71 A strong awareness of difference emerges from both the published accounts and the unpublished ones (principally, the bundle of letters between the Minister for the Marine, La Luzerne, and the ambassadors’ translator, Ruffin, along with other miscellaneous documents conserved in the Archives nationales). 72 In a further letter (22 August 1788), after it transpired that the ambassadors had wished to visit Versailles on the feast of St 34 India in the French Imagination Louis, La Luzerne posits the inappropriateness of their visit on a Christian and monarchical day of celebration, stressing their religion: le Roi n’est point dans l’usage de recevoir les ambassadeurs Musulmans si ce n’est en leur accordant une audience séparée, & s’ils vouloient voir la Cour, on les placeroit dans la galerie pour voir passer leurs Majestés, ce qui pourroit ne leur être pas agreeable.

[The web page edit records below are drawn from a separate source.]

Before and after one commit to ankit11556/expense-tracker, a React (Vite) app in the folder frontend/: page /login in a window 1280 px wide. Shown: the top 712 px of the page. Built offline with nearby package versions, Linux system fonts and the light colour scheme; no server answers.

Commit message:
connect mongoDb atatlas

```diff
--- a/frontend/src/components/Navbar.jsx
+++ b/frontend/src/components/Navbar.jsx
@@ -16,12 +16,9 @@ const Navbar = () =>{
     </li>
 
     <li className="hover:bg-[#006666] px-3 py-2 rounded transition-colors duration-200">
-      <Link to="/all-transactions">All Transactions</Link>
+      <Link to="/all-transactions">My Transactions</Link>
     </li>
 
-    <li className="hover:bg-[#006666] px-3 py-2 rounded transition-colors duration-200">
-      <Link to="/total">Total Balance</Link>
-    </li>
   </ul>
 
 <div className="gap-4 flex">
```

83 Ruffin also notes the public clamour to see the ambassadors on their journey to Brest before setting sail for India. 85 Yet, while Hallier views French curiosity about the Indian ambassadors as evidence of respect for ‘des mœurs exotiques’ (exotic mores),86 it is possible to see in such ‘positive’ curiosity the persistence of more negative essentializing stereotypes. In his Collectionneurs, amateurs et curieux. Paris, Venise: XVIe–XVIIIe siècle (1987), Krzysztof Pomian carries out an extensive examination of the meanings of the word curieux in the eighteenth century.

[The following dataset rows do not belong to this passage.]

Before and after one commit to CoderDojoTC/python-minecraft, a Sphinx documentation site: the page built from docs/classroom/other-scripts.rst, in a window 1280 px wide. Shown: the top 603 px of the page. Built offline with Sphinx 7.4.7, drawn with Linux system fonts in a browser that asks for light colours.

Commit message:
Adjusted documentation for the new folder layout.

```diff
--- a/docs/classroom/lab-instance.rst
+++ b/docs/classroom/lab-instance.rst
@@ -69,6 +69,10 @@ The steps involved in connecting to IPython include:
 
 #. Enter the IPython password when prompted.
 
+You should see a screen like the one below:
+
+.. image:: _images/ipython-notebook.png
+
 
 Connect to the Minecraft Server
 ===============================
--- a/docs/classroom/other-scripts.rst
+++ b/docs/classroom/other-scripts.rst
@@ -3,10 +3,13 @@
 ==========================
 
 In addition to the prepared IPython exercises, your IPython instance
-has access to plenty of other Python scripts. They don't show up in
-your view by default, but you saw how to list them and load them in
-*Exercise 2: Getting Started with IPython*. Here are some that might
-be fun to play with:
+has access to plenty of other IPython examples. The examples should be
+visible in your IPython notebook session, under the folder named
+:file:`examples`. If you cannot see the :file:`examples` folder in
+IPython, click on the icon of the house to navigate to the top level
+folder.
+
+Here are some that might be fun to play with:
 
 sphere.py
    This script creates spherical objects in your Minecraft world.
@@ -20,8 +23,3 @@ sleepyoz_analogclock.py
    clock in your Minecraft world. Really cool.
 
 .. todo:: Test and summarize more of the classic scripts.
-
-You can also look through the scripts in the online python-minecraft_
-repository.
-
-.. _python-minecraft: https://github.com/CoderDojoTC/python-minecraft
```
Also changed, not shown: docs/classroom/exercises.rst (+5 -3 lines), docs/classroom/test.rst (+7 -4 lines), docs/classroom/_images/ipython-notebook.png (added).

12 Beginning with an examination of the specific images which were used to signify the alterity of India, this chapter will analyse travellers’ accounts in conjunction with fictional contes and novels. 15 It does not follow, however, that these persistent and recurring images were used in a monolithic way to tell a univocal story of India. The transposition of key images from travellers’ narratives into the realm of fiction exposes intellectual assumptions about India, emphasizing the inherently textual nature of the construct.